Task brief
Keep every line of the data below that has the string "bottom" and present those lines.

Input material
.....

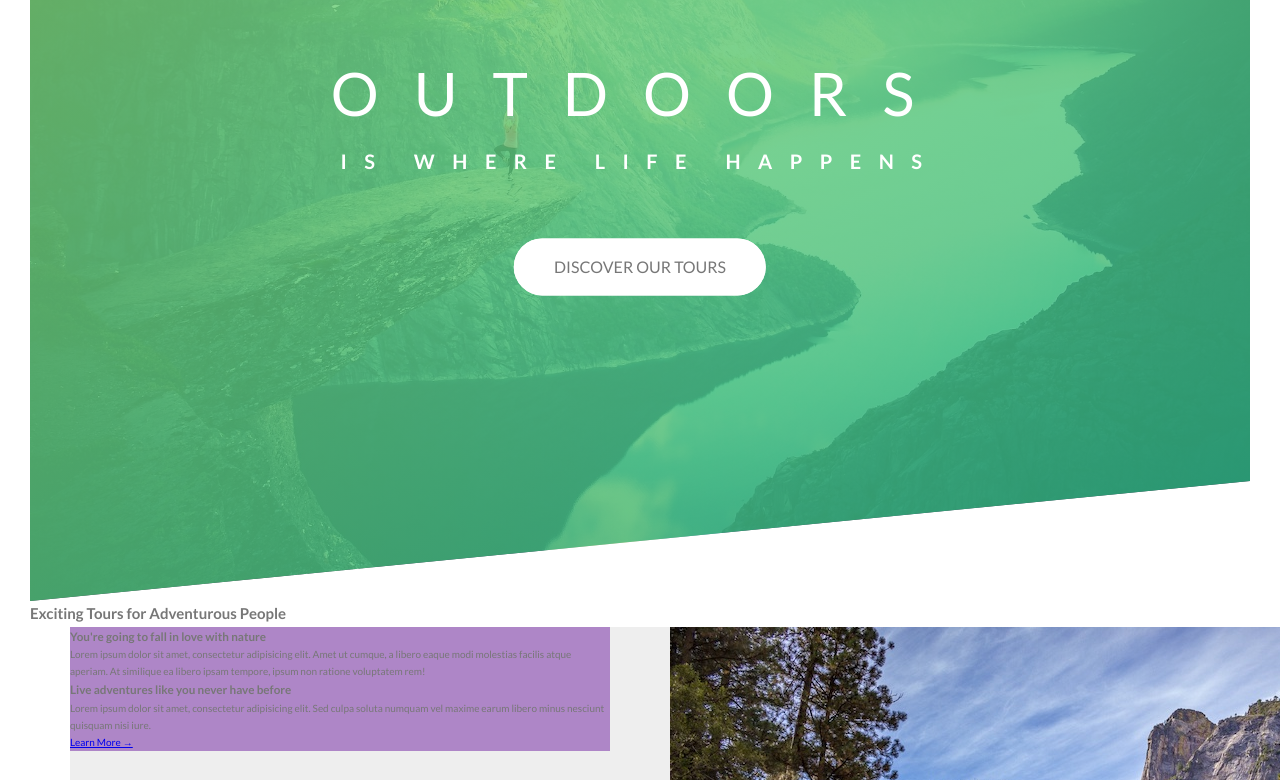
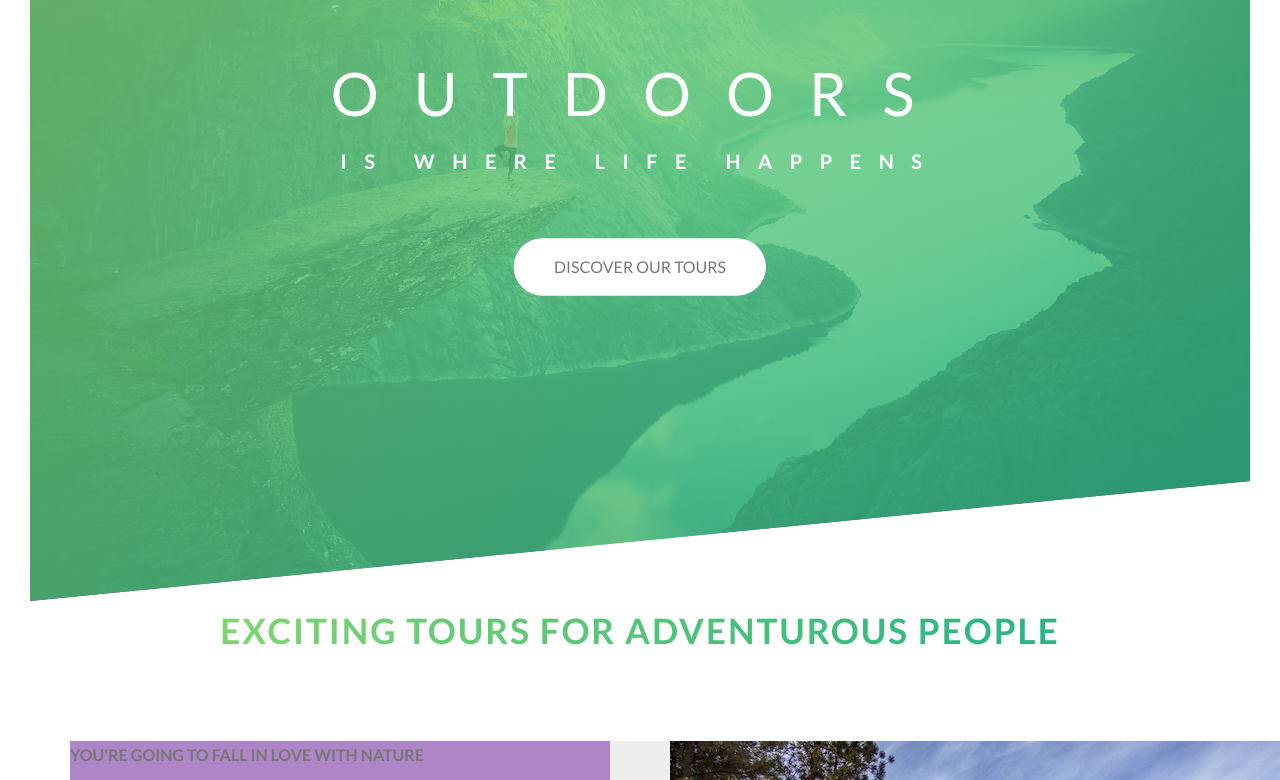
Before and after one commit to Brittca/Natours, a website: page index.html in a window 1280 px wide. Shown: the part 149-929 px from the top of the page. Drawn offline with nearby package versions, Linux system fonts and the light colour scheme; files that its build step writes are made by us from their sources.

Commit message:
2nd update attempt

```diff
--- a/sass/base/_typography.scss
+++ b/sass/base/_typography.scss
@@ -33,3 +33,47 @@ body {
 		animation: moveInRight 1s ease-out;
 	}
 }
+
+.heading-secondary {
+	font-size: 3.5rem;
+	text-transform: uppercase;
+	font-weight: 700;
+	display: inline-block;
+	// ^ this makes the block of the colour gradient only show where the text is visable on the block.
+	background-image: linear-gradient(to right, $color-primary-light, $color-primary-dark);
+	-webkit-background-clip: text;
+	// clips the background EXACTLY WHERE THE TEXT IS! allows you to set gradients on live text in CSS.
+	color: transparent;
+	// set the colour to transparent to allow the gradient 'behind' the text to come 'forward'
+	letter-spacing: 2px;
+	// spaces the letter out a little bit for visability
+	transition: all .2s;
+	// slows down the transform on hover (coded below) to make the transition smoother
+
+	&:hover {
+		transform: skewY(2deg) skewX(15deg) scale(1.1);
+		// skews the text ON HOVER (used sass to compile the class name) 2 degrees on the Y axis, 15deg on X
+		// scale makes it a little larger on hover to more effect
+		text-shadow: .5rem 1rem 2rem rgba($color-black, .2);
+		// ** translates to 5px X direction 10px in Y direction and 20px blur , black colour and 20% opacity**
+
+	}
+}
+
+
+.heading-tertiary {
+	font-size: $default-font-size;
+	font-weight: 700;
+	text-transform: uppercase;
+
+}
+
+.paragraph {
+	font-size: $default-font-size;
+
+	&:not(:last-child) {
+		margin-bottom: 3rem;
+	}
+}
+// selecting all paragraphs EXCEPT THE LAST ONE and giving them a bottom margin
+// 30 pixel bottom margin for all paragraphs BUT last child.
--- a/sass/base/_utilities.scss
+++ b/sass/base/_utilities.scss
@@ -0,0 +1,23 @@
+
+// ALIGNMENTS //
+.u-center-text {
+	text-align: center;
+}
+
+// MARGINS //
+
+.u-margin-bottom-small {
+	margin-bottom: 1.5rem;
+}
+// small bottom margin class (secondary class in the html) of 15 pixels
+
+.u-margin-bottom-medium {
+	margin-bottom: 4rem;
+}
+// medium bottom margin class of 40 pixels
+
+.u-margin-bottom-large {
+	margin-bottom: 8rem;
+}
+//  large bottom margin of 80px (for use with large header text spacing)
+// ^ defining specific margins that we want for certain elements on the page using utility classes
```
Also changed, not shown: 1 other file.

.....

Written solution
+		margin-bottom: 3rem;
+// selecting all paragraphs EXCEPT THE LAST ONE and giving them a bottom margin
+// 30 pixel bottom margin for all paragraphs BUT last child.
+.u-margin-bottom-small {
+	margin-bottom: 1.5rem;
+// small bottom margin class (secondary class in the html) of 15 pixels
+.u-margin-bottom-medium {
+	margin-bottom: 4rem;
+// medium bottom margin class of 40 pixels
+.u-margin-bottom-large {
+	margin-bottom: 8rem;
+//  large bottom margin of 80px (for use with large header text spacing)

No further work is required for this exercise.